12. The High Court seems to have adopted a strictly hyper-technical approach and sieved the complaint through a calendar of finest gauzes for testing the ingredients under Section 415 IPC. Such an endeavour may be justified during trial, but certainly not during the stage of investigation. At any rate, it is too premature a stage for the High Court to step in and stall the investigation by declaring that it is a commercial transaction simpliciter wherein no semblance of criminal offence is involved.”
6. Sri Singh, learned counsel for the complainant/opposite party No. 2 submits that at the moment, the learned Magistrate has only passed order of cognizance and if petitioner feels that there is no case, he can file appropriate petition at appropriate stage, not at this preliminary stage. On aforesaid, ground, a prayer has been made to reject the petition.
7. Besides hearing learned counsel for the parties, I have also perused the materials available on record, including the Lower Court Record. After going through the record, it is evident that the complaint petition was thoroughly investigated by the investigating agency and thereafter, it was found that it was not a case of criminal offence, rather the investigating officer had noticed that it was a civil dispute. Accordingly, petitioner’s name was not included in column No. 11 of the charge-sheet. Meaning thereby that petitioner was not forwarded as accused in the case and final report was submitted. So far as point, which has been raised by the learned counsel for the complainant that even in business transaction, there can be case of criminal offence, this Court is in agreement with his submission, but in the present case, the case was investigated thoroughly by the statutory investigating agency and no sufficient material was found to forward the petitioner to face trial and his name was not incorporated in the charge-sheet as accused. The learned Chief Judicial Magistrate though was competent to pass order of cognizance, differing with the police report, it was essential on his part to assign reason succinctly for differing with the police report. On perusal of the impugned order, the Court is satisfied that no reason has been assigned by the learned Magistrate and as such, on this very point, the order of cognizance is liable to be set aside.
8. It goes without saying that if an investigating agency after thorough investigation submits final report exonerating accused persons, the said report may not be treated as waste paper. Once such report is submitted, the learned Magistrate at the time of differing with the police report is required to assign succinct reason. Since in the order impugned, no reason has been assigned, the Court is satisfied that order impugned is liable to be set aside, particularly; in view of nature of accusation, as has been levelled in the complaint petition.
9. So far as judgment referred by learned counsel for the complainant (supra) is concerned, in the present case, after the complaint was referred to the police, the F.I.R. was registered and during investigation, no accusation was found true against the petitioner and as such, petitioner was not included in column No. 11 of the charge-sheet, whereas, in Rajesh Bajaj’s case (supra), the investigation was interfered with by the High Court.
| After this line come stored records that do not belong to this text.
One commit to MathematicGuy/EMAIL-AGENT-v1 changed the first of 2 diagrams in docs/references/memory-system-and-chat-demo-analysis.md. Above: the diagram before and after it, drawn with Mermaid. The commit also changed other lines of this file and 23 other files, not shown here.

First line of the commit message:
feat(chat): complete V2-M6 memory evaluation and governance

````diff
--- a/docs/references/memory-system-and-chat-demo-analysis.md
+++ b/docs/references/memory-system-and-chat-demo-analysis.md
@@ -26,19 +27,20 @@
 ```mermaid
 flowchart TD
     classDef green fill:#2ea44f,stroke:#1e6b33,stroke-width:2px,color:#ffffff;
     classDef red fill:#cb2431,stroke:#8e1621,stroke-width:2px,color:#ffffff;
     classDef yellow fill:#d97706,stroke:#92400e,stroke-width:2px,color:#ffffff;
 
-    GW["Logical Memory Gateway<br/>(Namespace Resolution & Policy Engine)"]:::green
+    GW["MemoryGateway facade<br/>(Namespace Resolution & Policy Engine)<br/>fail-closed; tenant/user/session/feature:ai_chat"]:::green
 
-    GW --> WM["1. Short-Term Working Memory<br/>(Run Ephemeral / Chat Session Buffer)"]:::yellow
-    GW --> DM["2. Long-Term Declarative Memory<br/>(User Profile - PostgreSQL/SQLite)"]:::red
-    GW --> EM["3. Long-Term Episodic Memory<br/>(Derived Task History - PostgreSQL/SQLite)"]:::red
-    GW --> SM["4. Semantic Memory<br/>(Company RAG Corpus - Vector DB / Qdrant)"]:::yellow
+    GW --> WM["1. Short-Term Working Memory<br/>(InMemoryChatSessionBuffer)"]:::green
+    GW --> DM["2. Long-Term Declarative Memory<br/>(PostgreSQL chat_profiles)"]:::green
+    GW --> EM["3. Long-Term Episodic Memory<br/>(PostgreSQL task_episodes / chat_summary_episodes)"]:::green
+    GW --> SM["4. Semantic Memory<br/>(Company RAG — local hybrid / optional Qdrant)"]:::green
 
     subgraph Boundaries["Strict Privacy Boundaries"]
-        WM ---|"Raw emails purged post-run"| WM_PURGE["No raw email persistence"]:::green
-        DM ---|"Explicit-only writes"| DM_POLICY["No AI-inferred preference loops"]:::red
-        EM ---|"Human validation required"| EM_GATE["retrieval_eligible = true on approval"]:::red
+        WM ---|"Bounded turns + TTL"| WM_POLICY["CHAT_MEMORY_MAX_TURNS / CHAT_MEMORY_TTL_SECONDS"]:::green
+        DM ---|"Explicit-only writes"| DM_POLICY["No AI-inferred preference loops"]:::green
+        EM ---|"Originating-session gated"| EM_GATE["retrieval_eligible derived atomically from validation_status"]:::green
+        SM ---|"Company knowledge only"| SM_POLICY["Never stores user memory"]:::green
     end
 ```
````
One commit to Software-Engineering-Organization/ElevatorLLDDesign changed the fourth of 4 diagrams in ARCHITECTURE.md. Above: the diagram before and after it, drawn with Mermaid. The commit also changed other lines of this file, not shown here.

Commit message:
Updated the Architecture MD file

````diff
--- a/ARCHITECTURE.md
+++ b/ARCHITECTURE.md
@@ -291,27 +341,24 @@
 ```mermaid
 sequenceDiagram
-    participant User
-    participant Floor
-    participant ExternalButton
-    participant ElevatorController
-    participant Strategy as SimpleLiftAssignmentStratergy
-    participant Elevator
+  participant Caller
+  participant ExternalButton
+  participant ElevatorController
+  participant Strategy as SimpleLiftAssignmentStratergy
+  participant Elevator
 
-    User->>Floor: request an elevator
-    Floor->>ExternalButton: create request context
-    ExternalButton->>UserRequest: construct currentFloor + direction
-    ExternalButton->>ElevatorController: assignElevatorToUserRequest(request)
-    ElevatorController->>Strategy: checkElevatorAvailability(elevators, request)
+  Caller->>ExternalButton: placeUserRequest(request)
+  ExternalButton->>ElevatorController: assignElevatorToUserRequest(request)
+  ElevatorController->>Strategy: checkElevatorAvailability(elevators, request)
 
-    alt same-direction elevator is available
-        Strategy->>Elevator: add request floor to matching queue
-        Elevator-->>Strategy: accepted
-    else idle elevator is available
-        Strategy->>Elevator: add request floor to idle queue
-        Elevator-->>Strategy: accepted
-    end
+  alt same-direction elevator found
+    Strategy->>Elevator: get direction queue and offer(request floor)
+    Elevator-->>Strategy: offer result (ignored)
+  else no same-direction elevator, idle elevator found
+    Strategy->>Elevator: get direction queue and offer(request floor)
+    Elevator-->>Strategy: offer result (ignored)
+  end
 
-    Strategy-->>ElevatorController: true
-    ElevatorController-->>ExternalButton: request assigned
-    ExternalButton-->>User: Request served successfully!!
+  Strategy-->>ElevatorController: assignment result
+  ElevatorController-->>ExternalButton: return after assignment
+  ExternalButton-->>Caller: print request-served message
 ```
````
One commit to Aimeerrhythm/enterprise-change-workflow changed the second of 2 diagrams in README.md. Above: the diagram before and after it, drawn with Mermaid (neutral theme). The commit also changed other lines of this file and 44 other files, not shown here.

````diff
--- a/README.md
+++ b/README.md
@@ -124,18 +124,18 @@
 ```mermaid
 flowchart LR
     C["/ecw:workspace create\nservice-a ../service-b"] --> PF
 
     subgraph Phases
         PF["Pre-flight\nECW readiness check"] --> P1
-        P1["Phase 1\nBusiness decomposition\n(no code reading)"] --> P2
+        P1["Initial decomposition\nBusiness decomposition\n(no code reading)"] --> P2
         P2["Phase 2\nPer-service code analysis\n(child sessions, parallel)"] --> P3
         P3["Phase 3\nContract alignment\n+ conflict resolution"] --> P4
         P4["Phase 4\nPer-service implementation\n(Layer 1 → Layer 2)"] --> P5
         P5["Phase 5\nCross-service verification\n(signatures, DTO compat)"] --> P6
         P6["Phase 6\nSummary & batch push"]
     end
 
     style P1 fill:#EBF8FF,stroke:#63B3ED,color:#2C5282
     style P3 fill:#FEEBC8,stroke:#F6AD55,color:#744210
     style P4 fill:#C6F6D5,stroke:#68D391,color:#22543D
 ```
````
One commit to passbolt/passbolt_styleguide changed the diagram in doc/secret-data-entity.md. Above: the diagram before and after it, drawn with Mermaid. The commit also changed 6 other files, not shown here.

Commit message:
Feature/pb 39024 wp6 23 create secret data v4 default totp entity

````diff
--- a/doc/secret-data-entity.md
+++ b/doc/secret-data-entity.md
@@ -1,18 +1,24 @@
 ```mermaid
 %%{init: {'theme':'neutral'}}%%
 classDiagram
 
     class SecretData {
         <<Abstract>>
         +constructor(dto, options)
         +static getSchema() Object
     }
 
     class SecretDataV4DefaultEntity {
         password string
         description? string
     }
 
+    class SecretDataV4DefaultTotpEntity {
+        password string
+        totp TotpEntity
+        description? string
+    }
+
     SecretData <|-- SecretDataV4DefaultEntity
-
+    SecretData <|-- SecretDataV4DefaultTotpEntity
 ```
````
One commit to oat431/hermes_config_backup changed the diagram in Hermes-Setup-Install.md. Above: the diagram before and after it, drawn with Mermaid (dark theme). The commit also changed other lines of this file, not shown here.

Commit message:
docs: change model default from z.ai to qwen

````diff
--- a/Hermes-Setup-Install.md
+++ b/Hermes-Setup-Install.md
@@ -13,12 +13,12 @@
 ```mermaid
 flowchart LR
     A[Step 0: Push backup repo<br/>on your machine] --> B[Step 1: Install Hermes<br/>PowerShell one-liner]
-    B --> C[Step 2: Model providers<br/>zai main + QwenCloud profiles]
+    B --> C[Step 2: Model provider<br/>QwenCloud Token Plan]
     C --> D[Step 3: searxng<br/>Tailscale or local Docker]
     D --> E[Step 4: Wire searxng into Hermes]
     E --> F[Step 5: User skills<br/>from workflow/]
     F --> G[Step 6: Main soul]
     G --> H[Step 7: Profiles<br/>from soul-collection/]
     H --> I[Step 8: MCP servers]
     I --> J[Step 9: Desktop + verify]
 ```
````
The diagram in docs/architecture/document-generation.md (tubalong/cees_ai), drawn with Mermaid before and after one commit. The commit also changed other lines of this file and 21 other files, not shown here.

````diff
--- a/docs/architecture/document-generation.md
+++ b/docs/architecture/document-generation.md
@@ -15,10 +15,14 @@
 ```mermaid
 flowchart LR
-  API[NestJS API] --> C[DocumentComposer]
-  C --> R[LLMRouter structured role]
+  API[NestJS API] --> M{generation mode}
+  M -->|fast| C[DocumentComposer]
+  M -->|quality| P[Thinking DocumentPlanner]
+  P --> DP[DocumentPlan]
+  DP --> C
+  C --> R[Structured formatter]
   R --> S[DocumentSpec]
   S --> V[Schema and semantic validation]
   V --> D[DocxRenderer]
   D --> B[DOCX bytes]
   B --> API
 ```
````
Accordingly, in view of peculiar fact of this case, the complainant may not get any assistance from the judgment of the Hon’ble Apex Court in Rajesh Bajaj’s case (supra).
10. Accordingly, the order impugned i.e. order dated 17.1.2013 passed by learned Chief Judicial Magistrate, Nawada in Nawada Town P.S. Case No. 301 of 2012/G.R. No. 1459 of 2012 (arising out of Complaint Case No. 737 of 2012) is hereby set aside. The petition stands allowed.